Having a later round pick doesn’t sap our confidence in the Cubs brain trust, though, as you’ve probably heard of underslots and other later signees doing well in the lower minors. Ryan Williams, for example, was picked in the 10th round of the same draft that got Kyle Schwarber to Chicago, and he looks like he knows what he’s doing. Speaking of Schwarber and his fellow draftees…
— dabynsky (@dabynsky) June 8, 2016
Now we don’t want to put any undue pressure on Jason McLeod and the scouting team, but that’s pretty impressive. Even McLeod himself has stayed humble, letting us know that they missed on some impact pitchers in the previous drafts, something that I know many Cubs fans have complained about and that the front office continues to address because they don’t just sit around watching Rome burn down. Think about it…from 2011 to 2014, the Cubs drafted, in order:
- Javier Baez
- Albert Almora, who made his debut on Tuesday night in place of Jorge Soler
- Kris Bryant
- Kyle Schwarber
All of these guys made it to the Show, within 4 seasons of being drafted, and in the case of Baez, Bryant, and Schwarber, we’ve already blogged enough about their awesomeness that you don’t need it rehashed, unless you do, in which case do a search in our blog and check out all the awesomeness.

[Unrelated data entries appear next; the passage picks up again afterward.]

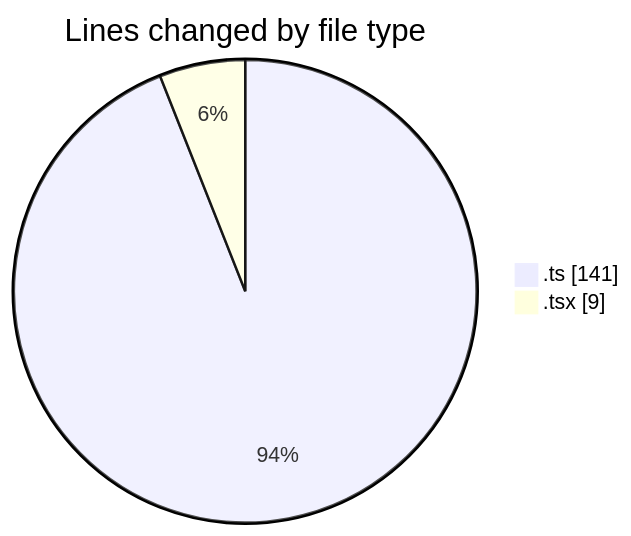
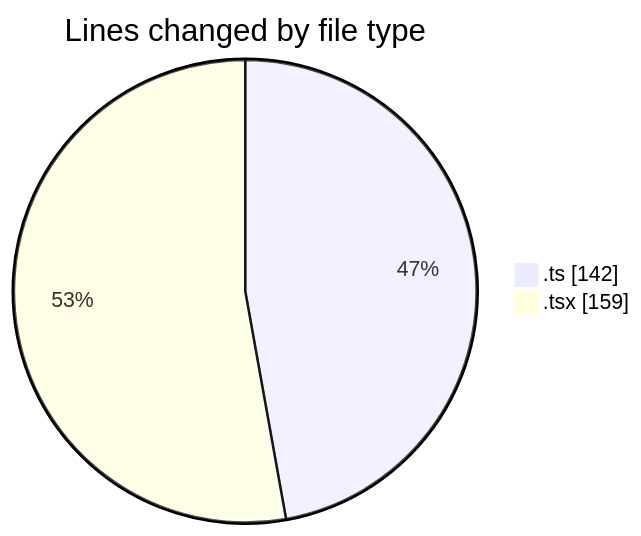
One commit to julien-gomy/code-tracking changed the first of 2 diagrams in 2025-10-28/eventscop-frontend-guide__workspace_/README.md. Above: the diagram before and after it, drawn with Mermaid. The commit also changed other lines of this file and 1 other file, not shown here.

````diff
--- a/2025-10-28/eventscop-frontend-guide__workspace_/README.md
+++ b/2025-10-28/eventscop-frontend-guide__workspace_/README.md
@@ -25,6 +26,6 @@
 ```mermaid
 pie showData
 title Lines changed by file type
-".ts" : 141
-".tsx" : 9
+".ts" : 142
+".tsx" : 159
 ```
````
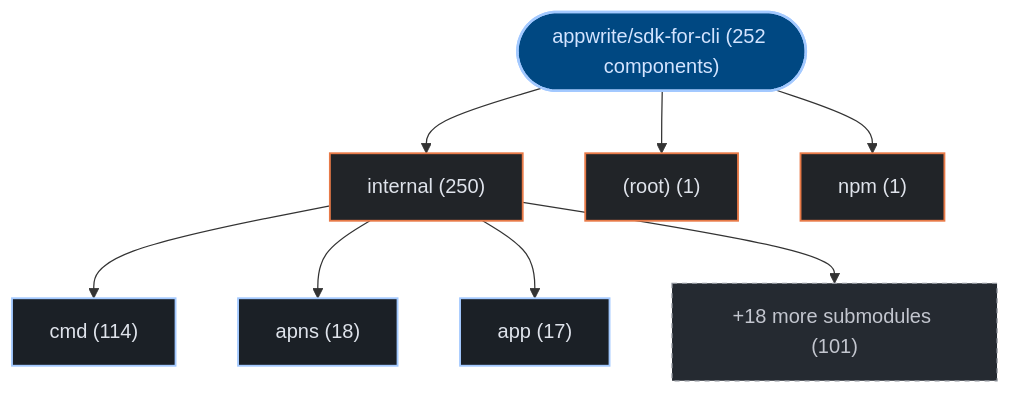
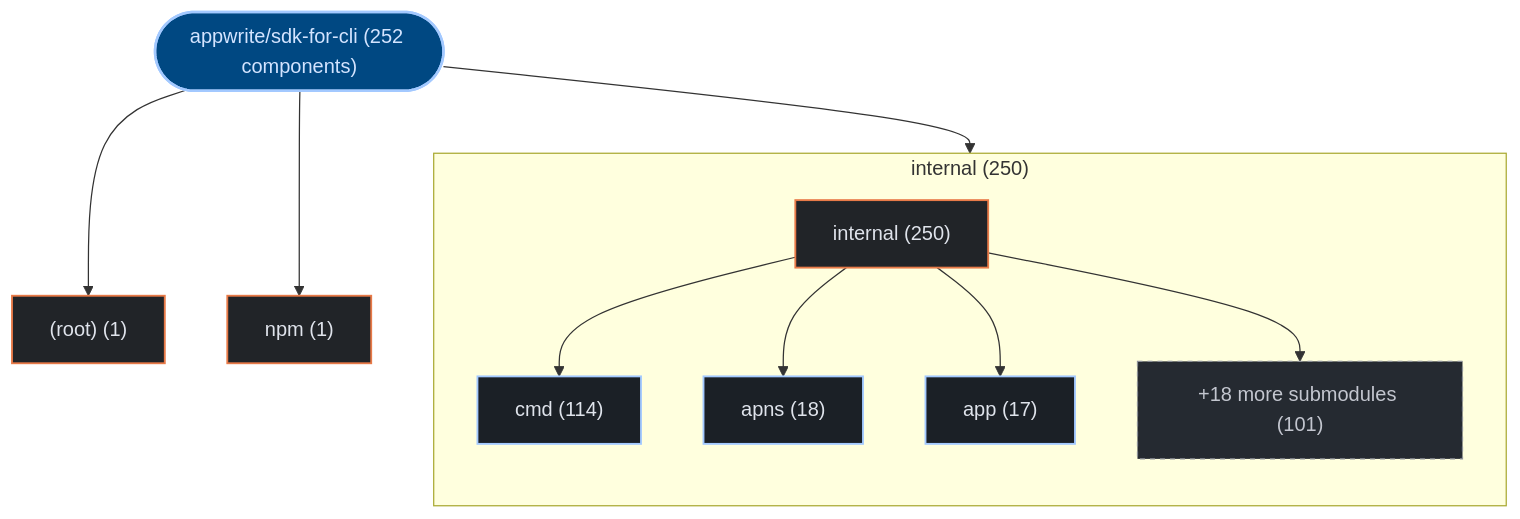
One commit to kumarshaz/atruss-code-atlas changed the first of 3 diagrams in exports/latest/reports/appwrite-sdk-for-cli-report.md. Above: the diagram before and after it, drawn with Mermaid. The commit also changed 178 other files, not shown here.

Commit message:
feat(ui,mermaid): upgrade to mermaid v12 + ELK layout, add orgs-summary + pagination, subgraph building blocks, fix tab alignment

````diff
--- a/exports/latest/reports/appwrite-sdk-for-cli-report.md
+++ b/exports/latest/reports/appwrite-sdk-for-cli-report.md
@@ -42,25 +42,28 @@
 ```mermaid
 graph TD;
   classDef atlasRoot fill:#004882,stroke:#a3c9ff,stroke-width:2px,color:#d3e4ff
   classDef atlasCategory fill:#212428,stroke:#E87A48,stroke-width:1.5px,color:#dfe3eb
   classDef atlasWorkflow fill:#1b2026,stroke:#a3c9ff,stroke-width:1.5px,color:#dfe3eb
   classDef atlasJob fill:#171c22,stroke:#8d9199,stroke-width:1px,color:#dfe3eb
   classDef atlasTarget fill:#005227,stroke:#8bd99b,stroke-width:1.5px,color:#a7f6b6
   classDef atlasAlert fill:#93000a,stroke:#ffb4ab,stroke-width:1.5px,color:#ffdad6
   classDef atlasMore fill:#252a31,stroke:#8d9199,stroke-dasharray:4 4,color:#c3c6cf
     repo_root(["appwrite/sdk-for-cli (252 components)"]):::atlasRoot
-    dir_0_internal["internal (250)"]:::atlasCategory
+    subgraph sg_dir_0_internal["internal (250)"]
+      direction TB
+      dir_0_internal["internal (250)"]:::atlasCategory
+      sub_0_0_cmd["cmd (114)"]:::atlasWorkflow
+      dir_0_internal --> sub_0_0_cmd
+      sub_0_1_apns["apns (18)"]:::atlasWorkflow
+      dir_0_internal --> sub_0_1_apns
+      sub_0_2_app["app (17)"]:::atlasWorkflow
+      dir_0_internal --> sub_0_2_app
+      sub_0_more["+18 more submodules (101)"]:::atlasMore
+      dir_0_internal --> sub_0_more
+    end
     repo_root --> dir_0_internal
-    sub_0_0_cmd["cmd (114)"]:::atlasWorkflow
-    dir_0_internal --> sub_0_0_cmd
-    sub_0_1_apns["apns (18)"]:::atlasWorkflow
-    dir_0_internal --> sub_0_1_apns
-    sub_0_2_app["app (17)"]:::atlasWorkflow
-    dir_0_internal --> sub_0_2_app
-    sub_0_more["+18 more submodules (101)"]:::atlasMore
-    dir_0_internal --> sub_0_more
     dir_1__root_["(root) (1)"]:::atlasCategory
     repo_root --> dir_1__root_
     dir_2_npm["npm (1)"]:::atlasCategory
     repo_root --> dir_2_npm
 ```
````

We can start with Schwarber, a defensively-challenged but very hard-working guy who accumulated 1.2 bWAR over just 69 contests last season before he blew out his knee early this season. So even with bad defense (psst: it’s not THAT bad), his bat was supreme. He struck out in his debut plate appearance, but had a great second game on the way to some postseason highlights. Hopefully he can come back and catch some because Cubs catchers are getting a bit old.
Before him, in the same season, Bryant came up conveniently after his cutoff date, and struck out 3 times in his debut game. He ended up being alright from the second game on, winning the Rookie of the Year award. Not too shabby, right?
Before those two, we had Javier Baez, who struck out like a billion times in his debut season, but still flashed plenty of power and has been responsible for some of the most memorable hits and homers in recent memory. His versatility on defense and power potential make him an extremely valuable player.
I know Almora simply grounded out in his debut, but if the track record of the Cubs front office is any indication, we might expect some great things from him eventually. We just have to be patient, as we’ve been since Theo Epstein was hired. The rewards have come, and will continue to come.